I figured it out ... seems the + and - signs make a big difference when orbiting on the z axis ... so with that said here is the code if you want to make your own unique orbits ...

myOrbitAngle += myOrbitSpeed;

if(myOrbitAngle > Math.PI * 2)

myOrbitAngle %= Math.PI * 2;

SimpleVector sv = new SimpleVector();

//double rad = (myOrbitAngle * (Math.PI / 180)); // Converting Degrees To Radians

double x = myOrbit.getTransformedCenter().x - distanceFromParent * (Math.cos(myOrbitAngle)* .5);

double z = myOrbit.getTransformedCenter().z - distanceFromParent * (Math.sin(myOrbitAngle) * 1);

sv.x = (float) x;

sv.z = (float) z;

sv.y = 0;

myObject.clearTranslation();

myObject.translate(sv);

myObject.rotateY(myOrbitSpeed);

if you want to orbit on a different axis just change around the x,y,z cords as needed ... as I said this code orbits the z axis. The floating point and whole number after the cos and sin add the option of playing around with the orbit ... stretch it to elliptical ... widen it ect.
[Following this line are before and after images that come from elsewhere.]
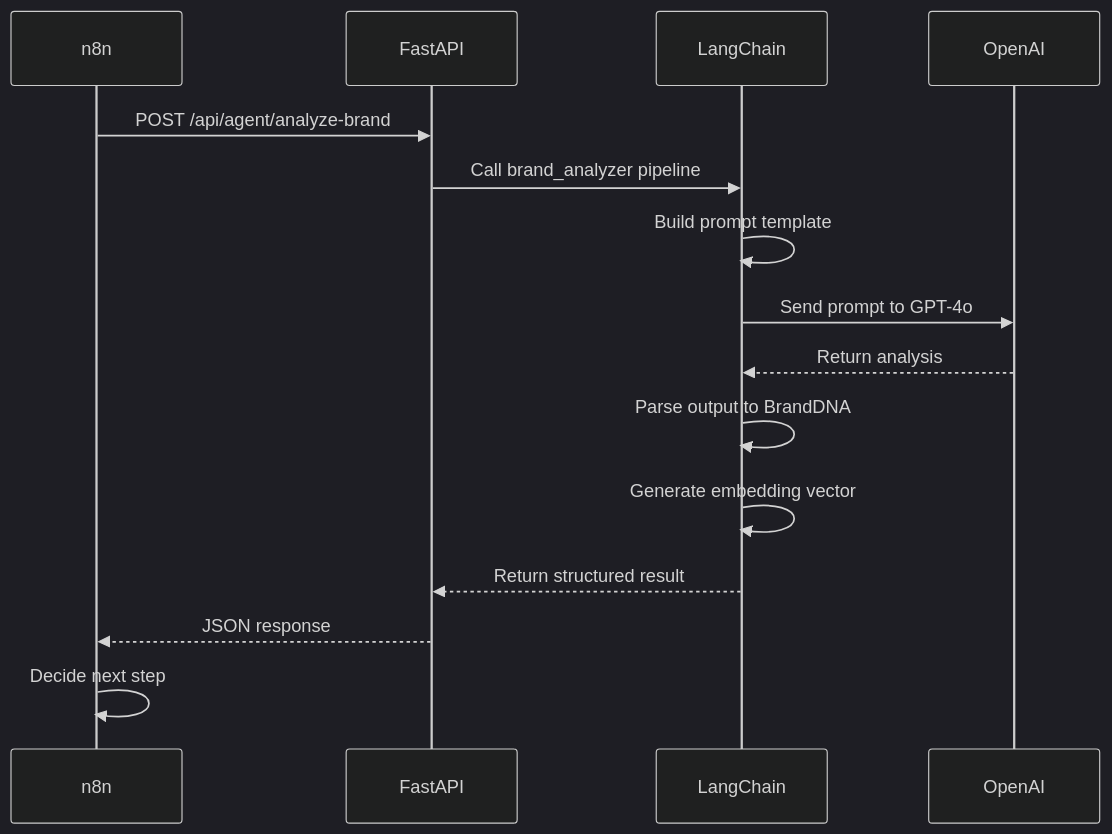
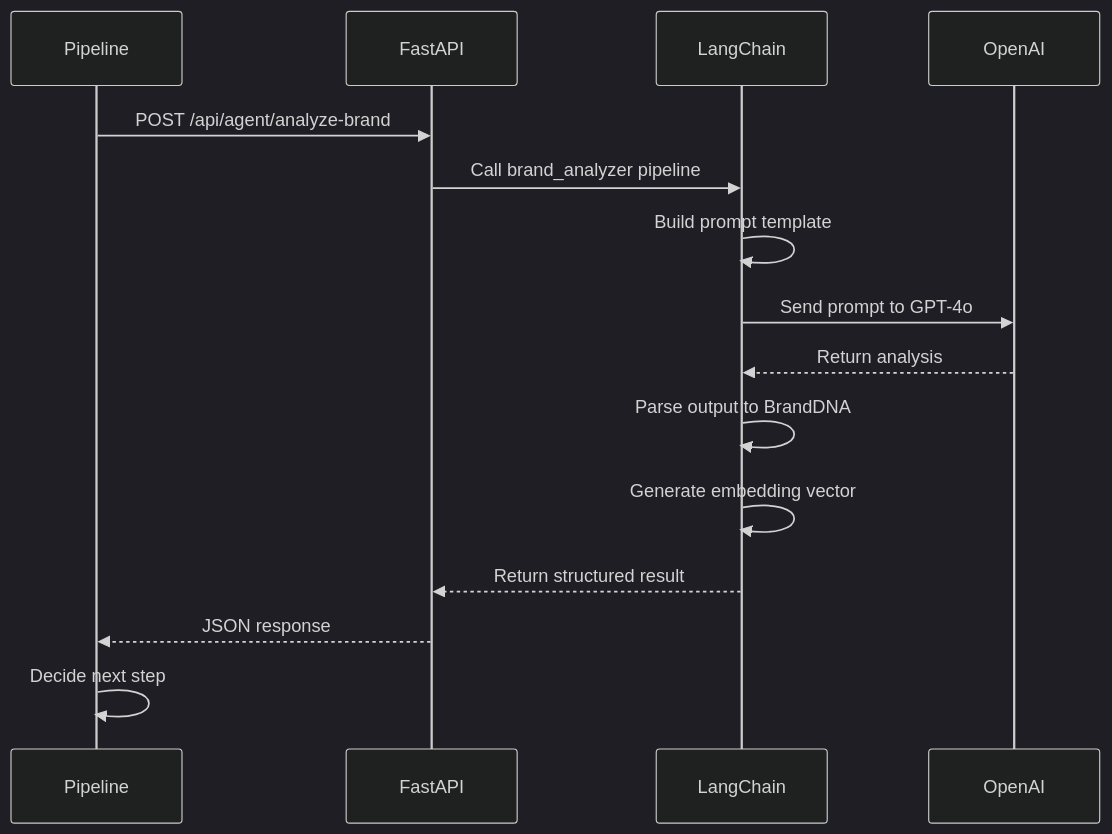
The fourth of 4 diagrams in docs/Agents_Documentation.md (ela-ravi/modern-partner-scout), drawn with Mermaid (dark theme) before and after one commit. The commit also changed other lines of this file and 44 other files, not shown here.

````diff
--- a/docs/Agents_Documentation.md
+++ b/docs/Agents_Documentation.md
@@ -601,18 +599,18 @@
 ```mermaid
 sequenceDiagram
-    participant N as n8n
+    participant P as Pipeline
     participant F as FastAPI
     participant L as LangChain
     participant O as OpenAI
 
-    N->>F: POST /api/agent/analyze-brand
+    P->>F: POST /api/agent/analyze-brand
     F->>L: Call brand_analyzer pipeline
     L->>L: Build prompt template
     L->>O: Send prompt to GPT-4o
     O-->>L: Return analysis
     L->>L: Parse output to BrandDNA
     L->>L: Generate embedding vector
     L-->>F: Return structured result
-    F-->>N: JSON response
-    N->>N: Decide next step
+    F-->>P: JSON response
+    P->>P: Decide next step
 ```
````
Have fun ... I know I am ... now if I could only get a blazing sun rather than a dull object giving off light :-)